About Unitarian Universalism

We are a community of people with different beliefs and diverse backgrounds who embrace basic principles which include the freedom to engage in our own personal search for truth and meaning. We come together in the spirit of mutual caring and respect to celebrate life, offer service, and work for a better world.

The word "unitarian" was first used in the early stages of the Reformation to refer to those who could not believe in the concept of "trinity." In America, the Unitarian Church was organized as a Christian denomination in 1825.

Universalism has its origins in the theological assertion that all souls are saved, an assertion that has been made at various times in the history of Christianity. In the United States, Universalism dates to the 1770's.

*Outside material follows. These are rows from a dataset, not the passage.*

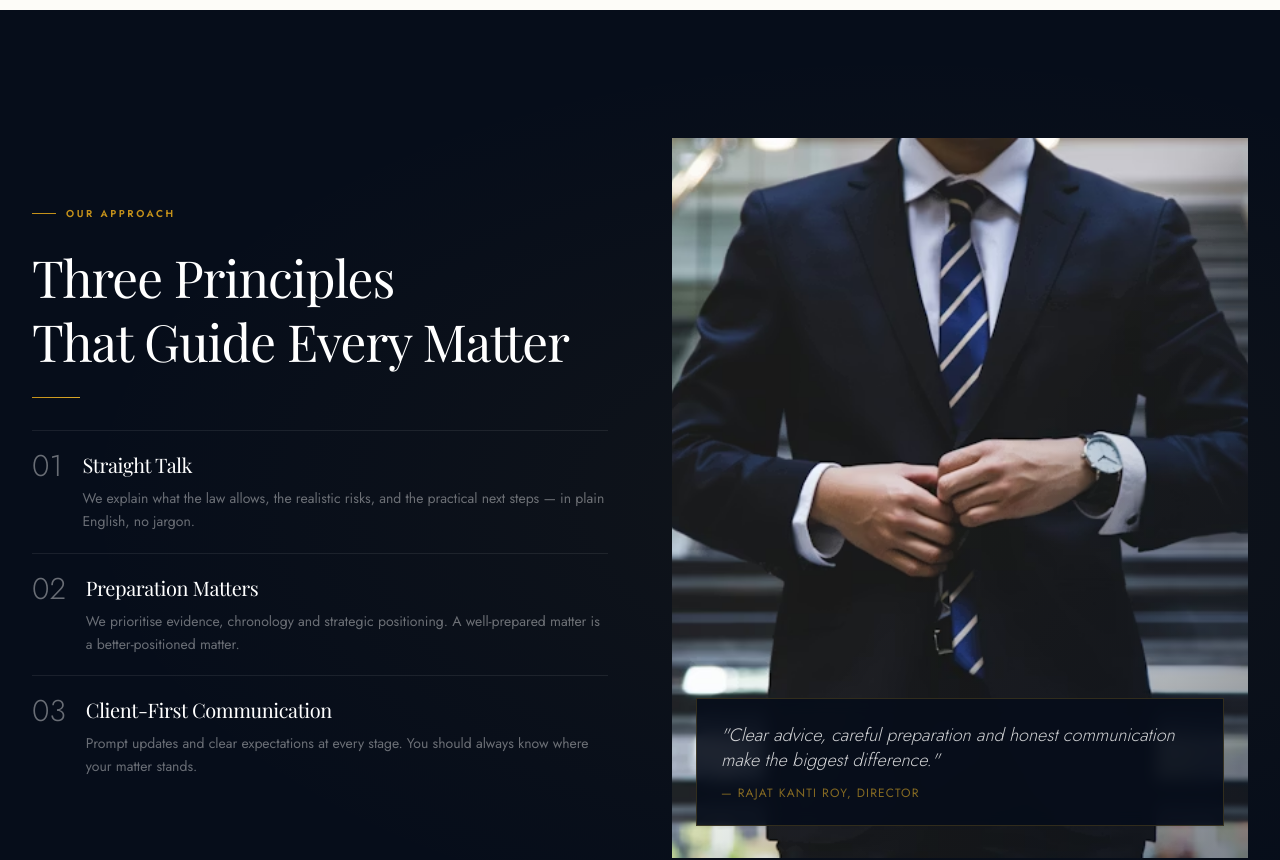
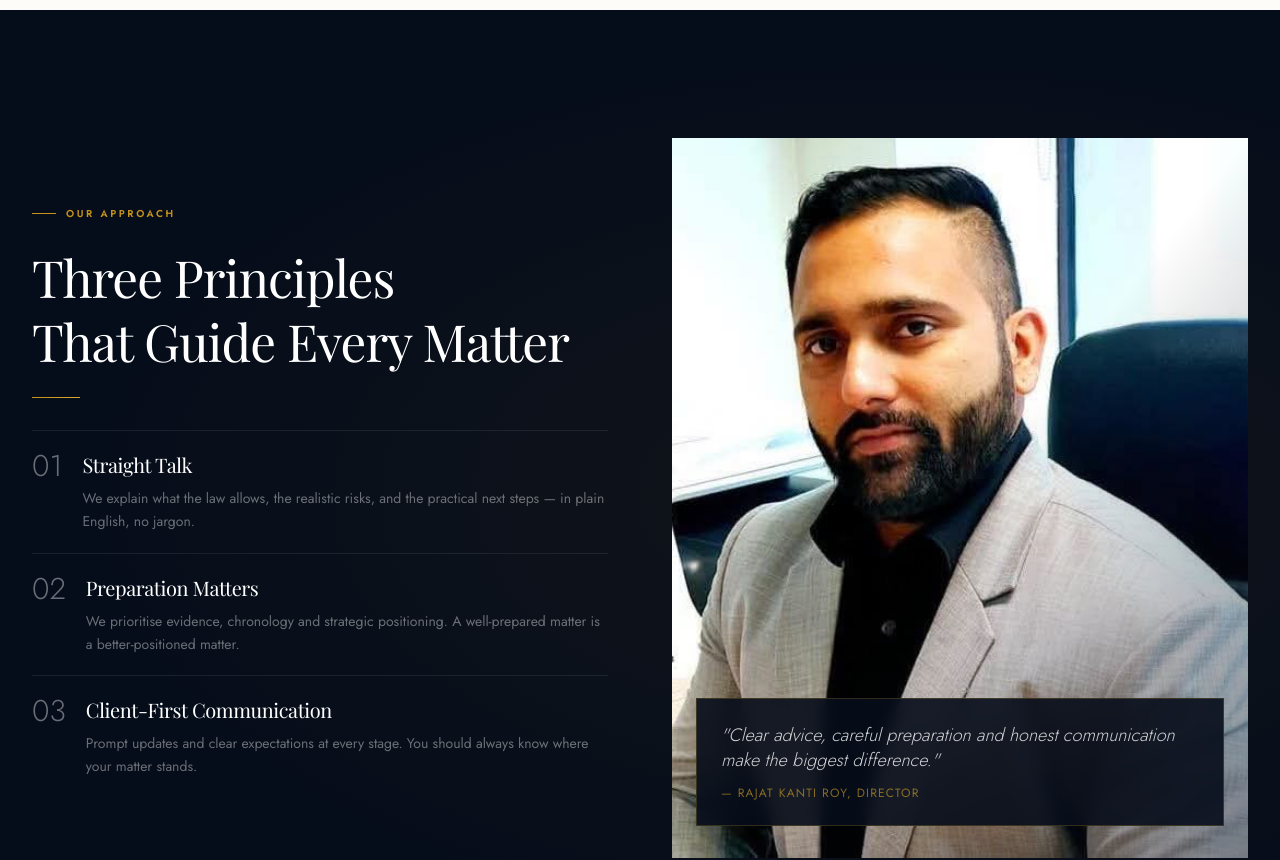
Before and after one commit to praveen-gt/rn-legal, a Next.js app: page /about in a window 1280 px wide. Shown: the part 1240-2100 px from the top of the page. Built offline with nearby package versions, Linux system fonts and the light colour scheme.

Commit message:
director image added

```diff
--- a/app/about/page.tsx
+++ b/app/about/page.tsx
@@ -177,7 +177,7 @@ export default function AboutPage() {
             <div className="relative" data-animate="right" data-delay="2">
               <div className="aspect-[4/5] overflow-hidden">
               <Image
-                src="/images/director-placeholder.jpg"
+                src="/images/director_image.jpeg"
                 alt="Professional solicitor"
                 className="w-full h-full object-cover object-center hover:scale-105 transition-transform duration-700"
                 width={400}
```
Also changed, not shown: public/images/director_image.jpeg (added).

In 1961 the American Unitarian Association and the Universalist Church of America joined together. Unitarian Universalism is a non-creedal religion. Each person, therefore, looks to his or her own reason, knowledge, experience, and conscience for authority and direction. Each of us draws upon many sources of inspiration in fashioning an individual credo. These resources may include the sacred writings of the world's great religions, secular writings in many disciplines, philosophical treatises, biographical works, theological arguments, poetry, drama, and great works of fiction.

Principles:

The Unitarian Universalist Association has adopted the following principles, which we affirm and promote:

Other UU's nearby:

Quincy's Unitarian Church is governed by our board of trustees who follow by-laws adopted by our congregation. Our church is part of the MidAmerica Region, one of five regions of the Unitarian Universalist Association. There are seven Unitarian Universalist congregations within one-hundred miles of Quincy. We want to express our hope that you will find what you are looking for. If not in Quincy, then perhaps with a congregation or fellowship, more convenient to you.